The film Hill referred to is apparently “Black in the Holy Land”, and you can watch the trailer on YouTube – but before you do so, you should read an EoZ post from last February. Amazingly enough, the trailer for Hill’s “documentary” starts off with convicted terrorist Ali Jiddah, who “planted four hand grenades on Strauss Street in downtown Jerusalem in 1968. The blasts injured nine Israelis.”
Jiddah served 17 years in prison and was released in a prisoner swap. Since then, he has devoted himself to demonizing Israel, and as he told the Times of Israel a few years ago: “I am satisfied, and I am convinced that the work I am doing today is more effective than the bomb I planted in 1968.”
While the film is apparently not yet released, it’s clear what to expect: if your trailer prominently features a convicted terrorist who hopes to achieve with words what he previously tried to achieve with bombs, you really give your game away.
So it was hardly surprising that Marc Lamont Hill wasn’t pleased when well-known Israeli activist and writer Hen Mazzig recently wrote an excellent article that was published in the Los Angeles Times under the title “No, Israel isn’t a country of privileged and powerful white Europeans.”
If you missed the heated exchange that developed between Hen and Hill on social media, you can catch up by reading a Jerusalem Post report about it. Hill’s criticism of Hen’s widely read article included the preposterous claim that “the 20th century identity category of ‘Mizrahi’ [i.e. Middle Eastern Jews]” was created “as a means of detaching them from Palestinian identity.” According to Marc Lamont Hill, those who are now considered Mizrahi should apparently be called “Palestinian Jews” and we should all remember that they “lived peacefully with other Palestinians.”

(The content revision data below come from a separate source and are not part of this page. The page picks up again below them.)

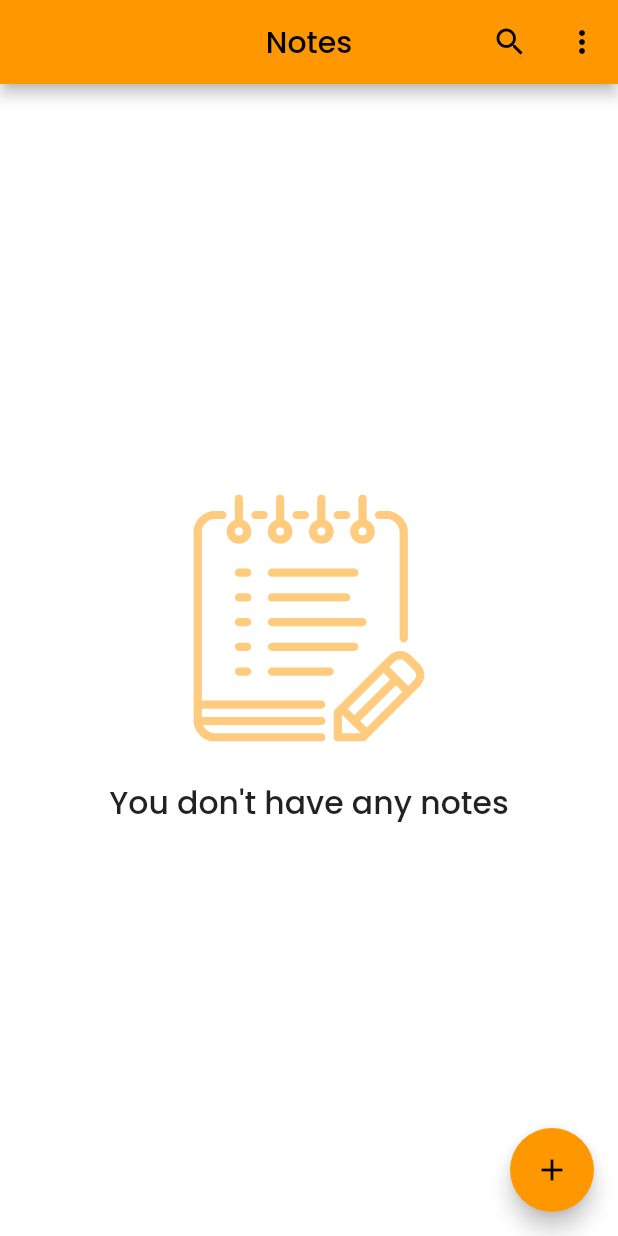
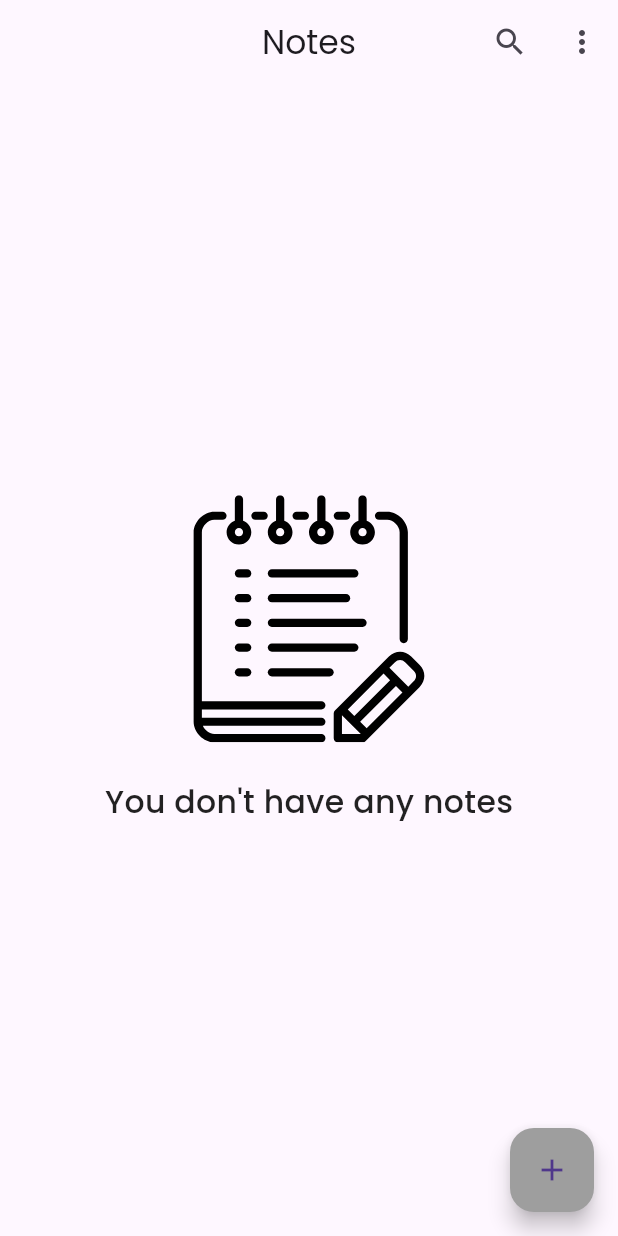
Before and after one commit to taherelzoghby/Notes-APP, a Flutter app: the screen it shows after launch, on a phone screen of 412 x 824 dp. Run offline on Flutter 3.47's test engine with Material 2 defaults, Android fonts, the light colour scheme and no system bars; our stand-ins replace flutter_staggered_animations, flutter_svg, get, google_fonts, share, sqflite; missing offline and left inert: string_stats; accounts and stored records are empty.

Commit message:
convert to material3

```diff
--- a/lib/main.dart
+++ b/lib/main.dart
@@ -21,8 +21,11 @@ class MyApp extends StatelessWidget {
       title: 'Notes',
       debugShowCheckedModeBanner: false,
       theme: ThemeData(
-        primarySwatch: Colors.orange,
+        primarySwatch: Colors.blue,
         textTheme: GoogleFonts.poppinsTextTheme(),
+        floatingActionButtonTheme:
+            FloatingActionButtonThemeData(backgroundColor: Colors.grey),
+        useMaterial3: true,
       ),
       home: home(),
       getPages: [
--- a/lib/views/screens/home.dart
+++ b/lib/views/screens/home.dart
@@ -12,7 +12,6 @@ class home extends StatelessWidget {
   @override
   Widget build(BuildContext context) {
     return Scaffold(
-      backgroundColor: Colors.white70.withOpacity(.9),
       appBar: AppBar(
         title: const Text("Notes"),
         centerTitle: true,
--- a/lib/views/widgets/noTasks.dart
+++ b/lib/views/widgets/noTasks.dart
@@ -19,7 +19,6 @@ class noTasks extends StatelessWidget {
             'assets/images/note.svg',
             semanticsLabel: 'My SVG Image',
             height: MediaQuery.of(context).size.height * .2,
-            color: Colors.orange.withOpacity(.5),
           ),
           const SizedBox(height: 25),
           const Text(
--- a/lib/views/widgets/noteTile.dart
+++ b/lib/views/widgets/noteTile.dart
@@ -28,7 +28,7 @@ class noteTile extends StatelessWidget {
         width: MediaQuery.of(context).size.width * .9,
         decoration: BoxDecoration(
           borderRadius: BorderRadius.circular(23),
-          color: Colors.white,
+          color: Colors.grey.withOpacity(.4),
         ),
         child: Padding(
           padding: const EdgeInsets.symmetric(horizontal: 20, vertical: 5),
```
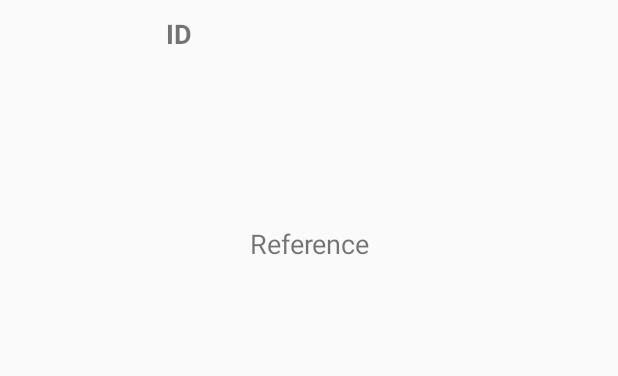
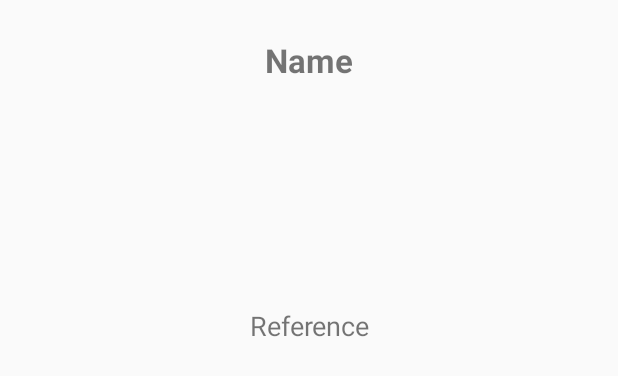
Before and after one commit to ashelyakin/products_information, an Android app: the layout activity_about.xml on its own in the app's theme, with its tools: preview values and no code run, on a phone screen of 412 x 824 dp. Shown: the top 376 px of the screen. Run offline under Robolectric (Android 15) with nearby library versions, the phone set to English and light mode, and no system bars.

Commit message:
Layout is modified

```diff
--- a/app/src/main/res/layout/activity_about.xml
+++ b/app/src/main/res/layout/activity_about.xml
@@ -1,5 +1,5 @@
 <?xml version="1.0" encoding="utf-8"?>
-<FrameLayout
+<LinearLayout
     xmlns:android="http://schemas.android.com/apk/res/android" android:layout_width="match_parent"
     android:layout_height="match_parent">
 
@@ -8,36 +8,20 @@
             android:layout_height="match_parent"
             android:orientation="vertical">
 
-        <FrameLayout
-            android:layout_width="match_parent"
-            android:layout_height="wrap_content">
                 <LinearLayout
                     android:layout_width="match_parent"
-                android:layout_height="wrap_content">
-
-                <ImageView
-                    android:id="@+id/item_image"
-                    android:layout_width="100dp"
-                    android:layout_height="100dp"
-                    android:layout_marginRight="10dip"
-                    android:layout_margin="5dp"/>
+                    android:layout_height="match_parent"
+                    android:orientation="vertical">
 
                         <TextView
                             android:id="@+id/item_name"
                             android:layout_width="match_parent"
                             android:layout_height="wrap_content"
-                    android:text="ID"
-                    android:textSize="18sp"
+                            android:text="Name"
+                            android:textSize="22sp"
                             android:textStyle="bold"
-                    android:layout_marginTop="10dp"/>
-
-
-
-            </LinearLayout>
-
-            <LinearLayout
-                android:layout_width="match_parent"
-                android:layout_height="wrap_content">
+                            android:gravity="center_horizontal"
+                            android:layout_marginTop="25dp"/>
 
                         <TextView
                             android:id="@+id/item_ref"
@@ -50,7 +34,13 @@
                             android:layout_marginRight="15dp"
                             android:layout_marginTop="150dp"/>
 
+                        <ImageView
+                            android:id="@+id/item_image"
+                            android:layout_width="250dp"
+                            android:layout_height="250dp"
+                            android:layout_marginTop="150dp"
+                            android:layout_gravity="center_horizontal"/>
+
                 </LinearLayout>
-        </FrameLayout>
         </ScrollView>
-</FrameLayout>
+</LinearLayout>
```
Also changed, not shown: app/src/main/java/com/example/products/AboutActivity.kt (+5 -3 lines), app/src/main/java/com/example/products/AboutDialog.kt (+4 -6 lines), app/src/main/java/com/example/products/DescriptionActivity.kt (+6 -3 lines), app/src/main/java/com/example/products/MainActivity.kt (+15 -17 lines), app/src/main/res/layout/activity_description.xml (+4 -4 lines), app/src/main/res/layout/list_item.xml (+4 -5 lines), 65 other files. Lines whose indentation alone changed are shown as unchanged.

Well, if Professor Hill studies “Yemeni and Moroccan Jews for a living,” he presumably knows that they cannot really be described as “Palestinian Jews.” Those Jews who lived among “other Palestinians” – meaning presumably the non-Jews in the area that the Romans designated as “Palestine” – had to endure the fate of an oppressed minority ruled by their conquerors. And if we want to consider the barely century-old history since the local Arabs actually started to consider themselves as Palestinians, we find that the Palestinian leader of the time was the man who started his career by instigating murderous pogroms, and who later became notorious as “Hitler’s mufti.” Incidentally, the mufti was an early proponent of boycotts and would arguably deserve to be honored as the father of BDS. Under his leadership, “‘Filasteen Arduna wa’al yahud Kilabuna’ (Palestine is our land and the Jews are our dogs)” and “‘Itbach al Yahud’ (slaughter the Jews)” were the first rallying cries of Palestinian nationalism in 1920.
For the narrative that undergirds Marc Lamont Hill’s vile anti-Israel activism, this history has to be ignored. It’s no less obscene than Rashida Tlaib’s recent attempt to rewrite history by claiming that the Palestinians somehow provided a “a safe haven” to Jews. But at least Tlaib doesn’t claim to be “one of the leading intellectual voices” in the US, and she doesn’t claim to “literally study Yemeni and Moroccan Jews for a living.” As it happens, my dearest friends include both a Yemeni and a Moroccan Jew, and if Marc Lamont Hill ‘studied’ them, he could learn a lot.
But as it is, we can anticipate that Hill’s forthcoming “documentary” will document first and foremost why Hill has fans both among supposedly “progressive” anti-Israel activists and virulent Jew-haters like Farrakhan’s Nation of Islam and David Duke.
[EoZ]: This article inspired me to look at some previous posts of mine about the history of how Jews lived in Morocco and Yemen. I tweeted this today: